In picture: People participate in Jallikattu in Alanganallur of Madurai on January 16, 2017, despite a Supreme Court ban on it.IANS

While thousands of protestors across Tamil Nadu, the nation, and the world spoke up in support of the bull-taming sport Jallikattu and demanded the ban be lifted, a Dalit leader from Tamil Nadu has spoken out in favour of the ban. 

Also read: Jallikattu is not bullfighting! Here are five differences between Tamil Nadu's bull-taming sport and Spanish bullfighting

Puthiya Tamizhagam leader K Krishnaswamy, a strong Dalit leader in the state, said it was  "irresponsible" of the youth to focus on bull-taming instead of the severe agriculture crisis in Tamil Nadu.

Prime Minister Narendra Modi assured TN Chief Minister Paneerselvam on Thursday that all possible assistance would be provided to the State to address the drought situation. 

A central team would be deputed to Tamil Nadu shortly, the PMO said. 

Krishnaswamy claimed that the bull-taming sport was played in barely 20 villages in southern districts of the state and it was not an inclusive pastime. 

While Tamilians have argued that the sport is a cultural symbol, the Dalit leader questioned them asking, "Based on what evidence are such claims being made?"

Jallikattu is a remnant of feudal era and is entrenched in the belief that spilling human blood will bring prosperity, he told Scroll. He argued that the game played during Pongal has no place in modern society, which focuses on humanism. 

He added, environmentalism now accommodates the rights of animals to lead a dignified life. 

Even the Supreme Court recently ordered against culling stray dogs as they have the right to life. 

Speaking on the economics of rearing a bull or cow of native breeds used for Jallikattu, he said it was expensive to maintain them and the costs increase during times of drought. 

He debunked the view that jallikattu would help protect native breeds and that the ban was a conspiracy by foreign powers to get rid of native breeds.
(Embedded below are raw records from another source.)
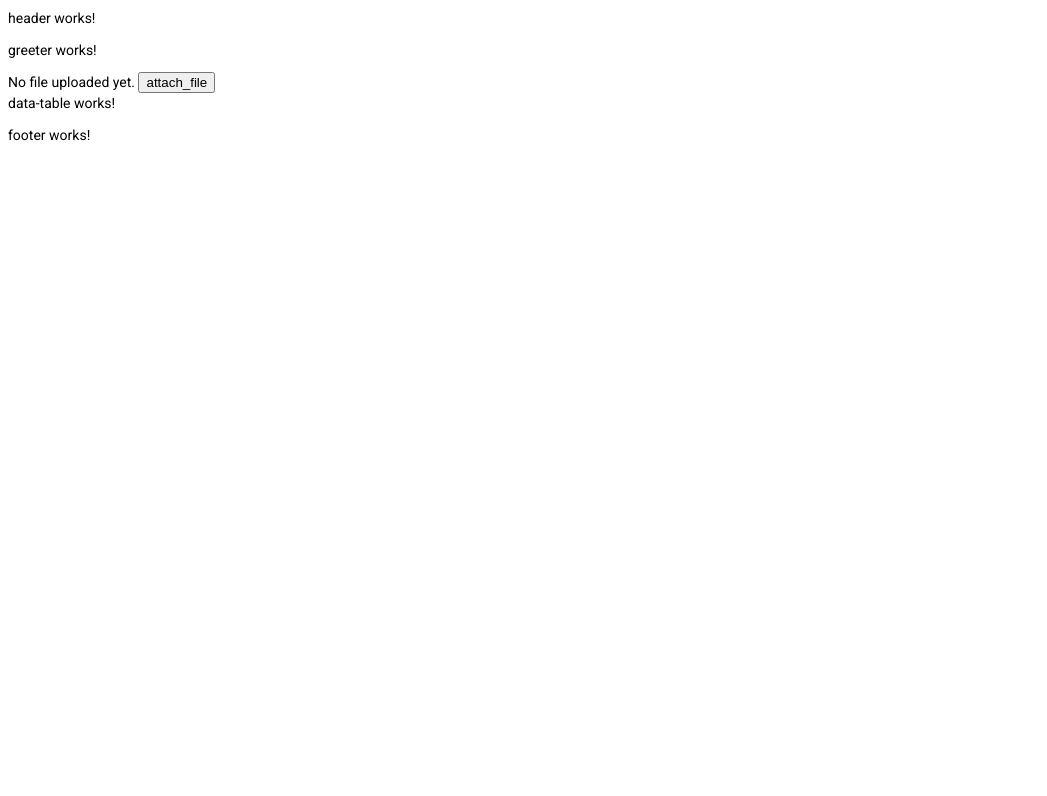
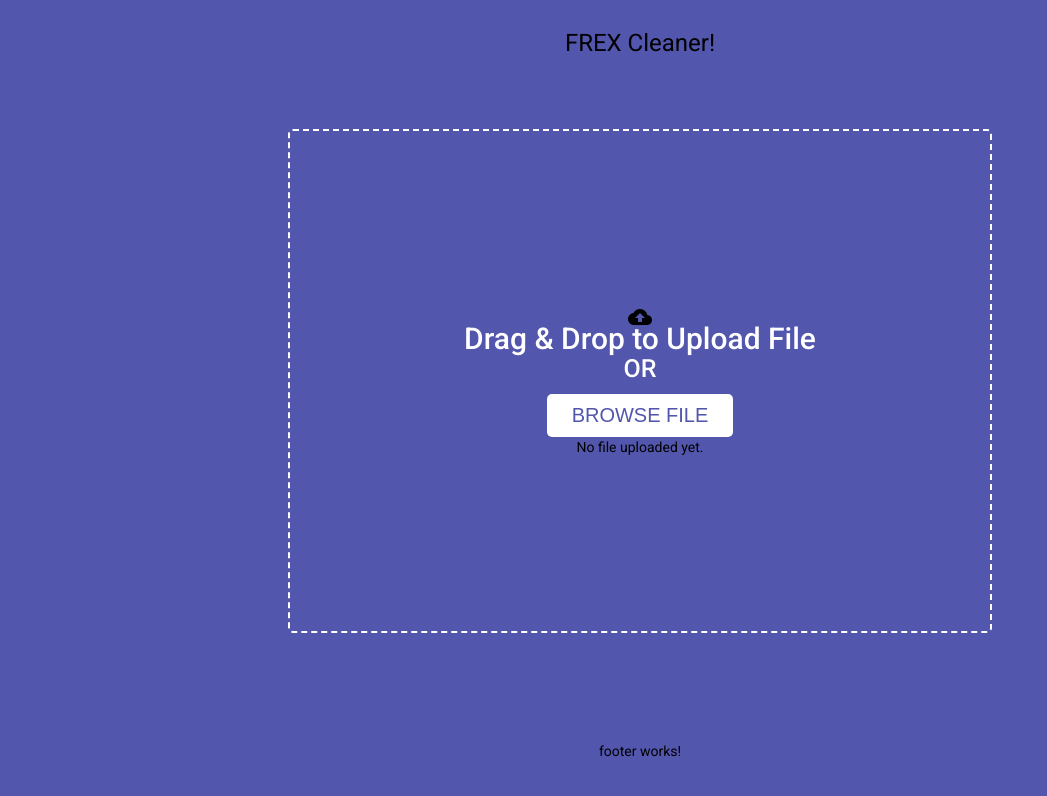
Before and after one commit to willcommit/js-excel-reader, an Angular app: page / in a window 1280 px wide. Shown: the top 796 px of the page, without its empty margins (0-1047 px from the left). Built offline with nearby package versions, Linux system fonts and the light colour scheme.

Commit message:
Setups final structure

```diff
--- a/src/app/app.component.css
+++ b/src/app/app.component.css
@@ -0,0 +1,8 @@
+.app {
+    display: flex;
+    flex-direction: column;
+    align-items: center;
+    justify-content: space-around;
+    min-height: 100vh;
+    background: #5256ad;
+}
--- a/src/app/app.component.html
+++ b/src/app/app.component.html
@@ -1,5 +1,6 @@
-<app-header></app-header>
-<app-greeter></app-greeter>
-<app-uploader></app-uploader>
-<app-data-table></app-data-table>
-<app-footer></app-footer>
+<div class="app">
+    <app-header></app-header>
+    <app-uploader></app-uploader>
+    <app-data-table></app-data-table>
+    <app-footer></app-footer>
+</div>
--- a/src/app/data-table/data-table.component.css
+++ b/src/app/data-table/data-table.component.css
@@ -0,0 +1,3 @@
+.data-table {
+    display: none;
+}
--- a/src/app/data-table/data-table.component.html
+++ b/src/app/data-table/data-table.component.html
@@ -1 +1 @@
-<p>data-table works!</p>
+<div class="data-table"></div>
--- a/src/app/greeter/greeter.component.html
+++ b/src/app/greeter/greeter.component.html
@@ -1 +1 @@
-<p>greeter works!</p>
+<p>Drag your unclean FREX file to the box below or select it from your computer with UPLOAD button </p>
--- a/src/app/header/header.component.css
+++ b/src/app/header/header.component.css
@@ -0,0 +1,4 @@
+.header {
+    display: flex;
+    align-items: center;
+}
--- a/src/app/header/header.component.html
+++ b/src/app/header/header.component.html
@@ -1 +1,3 @@
-<p>header works!</p>
+<div class="header">
+    <h1>FREX Cleaner!</h1>
+</div>
--- a/src/app/uploader/uploader.component.css
+++ b/src/app/uploader/uploader.component.css
@@ -1,3 +1,49 @@
 .file-input {
     display: none;
 }
+
+.drag-area{
+  border: 2px dashed #fff;
+  height: 500px;
+  width: 700px;
+  border-radius: 5px;
+  display: flex;
+  align-items: center;
+  justify-content: center;
+  flex-direction: column;
+}
+.drag-area.active{
+  border: 2px solid #fff;
+}
+.drag-area .icon{
+  font-size: 100px;
+  color: #fff;
+}
+.drag-area header{
+  font-size: 30px;
+  font-weight: 500;
+  color: #fff;
+}
+.drag-area span{
+  font-size: 25px;
+  font-weight: 500;
+  color: #fff;
+  margin: 10px 0 15px 0;
+}
+.drag-area button{
+  padding: 10px 25px;
+  font-size: 20px;
+  font-weight: 500;
+  border: none;
+  outline: none;
+  background: #fff;
+  color: #5256ad;
+  border-radius: 5px;
+  cursor: pointer;
+}
+.drag-area img{
+  height: 100%;
+  width: 100%;
+  object-fit: cover;
+  border-radius: 5px;
+}
--- a/src/app/uploader/uploader.component.html
+++ b/src/app/uploader/uploader.component.html
@@ -1,11 +1,11 @@
 <input type="file" class="file-input" (change)="onFileSelected($event)" #fileUpload>
 
-<div class="file-upload">
 
-    {{fileName || "No file uploaded yet."}}
-
-     <button mat-mini-fab color="primary" class="upload-btn"
-       (click)="fileUpload.click()">
-         <div>attach_file</div>
-     </button>
- </div>
+<div [class.drag-area]='true' [class.active]='false' (drop)="onFileSelected($event)">
+  <mat-icon>cloud_upload</mat-icon>
+  <header>Drag & Drop to Upload File</header>
+  <span>OR</span>
+  <button mat-mini-fab color="primary" class="upload-btn"
+  (click)="fileUpload.click()">BROWSE FILE</button>
+  {{fileName || "No file uploaded yet."}}
+</div>
--- a/src/app/uploader/uploader.component.ts
+++ b/src/app/uploader/uploader.component.ts
@@ -9,6 +9,8 @@ import { generateDate } from '../utils/date'
 })
 export class UploaderComponent implements OnInit {
 
+  active!: boolean;
+
   fileName: string = '';
 
   constructor(private excelService: ExcelService) {
@@ -19,6 +21,7 @@ export class UploaderComponent implements OnInit {
 
   onFileSelected(event: any) {
 
+    this.active = true;
     const file: File = event.target.files[0];
     const fileReader = new FileReader();
 
--- a/src/styles.css
+++ b/src/styles.css
@@ -1 +1,3 @@
-/* You can add global styles to this file, and also import other style files */
+
+html, body { height: 100%; }
+body { margin: 0; font-family: Roboto, "Helvetica Neue", sans-serif; }
```
Also changed, not shown: src/app/app.module.ts (+6 -1 lines).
The sport, he said, actually reinforces the caste system since jallikattu helps only few communities maintain dominance. 

While children of affluent people have moved to cities, Dalits are rearing the animals, which ties them to the rural economy, he said. 

Protestors in the state have demanded a ban on the animal rights group PETA, which had led the banning of the sport, for being anti-national.